[Edit difference data]
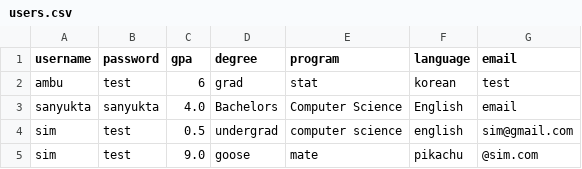
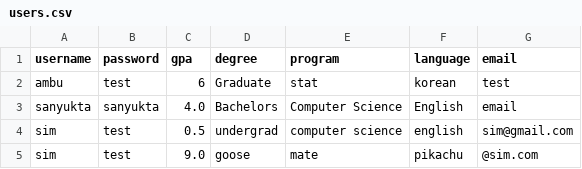
Before and after one commit to muhtasim7/Cost-to-Go-Uoft, a CSV file: Data/users.csv, drawn as a sheet.

```diff
--- a/Data/users.csv
+++ b/Data/users.csv
@@ -1,3 +1,3 @@
 username,password,gpa,degree,program,language,email
-ambu,test,6,grad,stat,korean,test
+ambu,test,6,Graduate,stat,korean,test
 sanyukta,sanyukta,4.0,Bachelors,Computer Science,English, email
```
Also changed, not shown: 1 other file.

_HOW TO COMPLETE THIS TASK:_
Where a line of the data contains "korean", include it in the tally, and answer with the tally alone.

_REPLY:_
2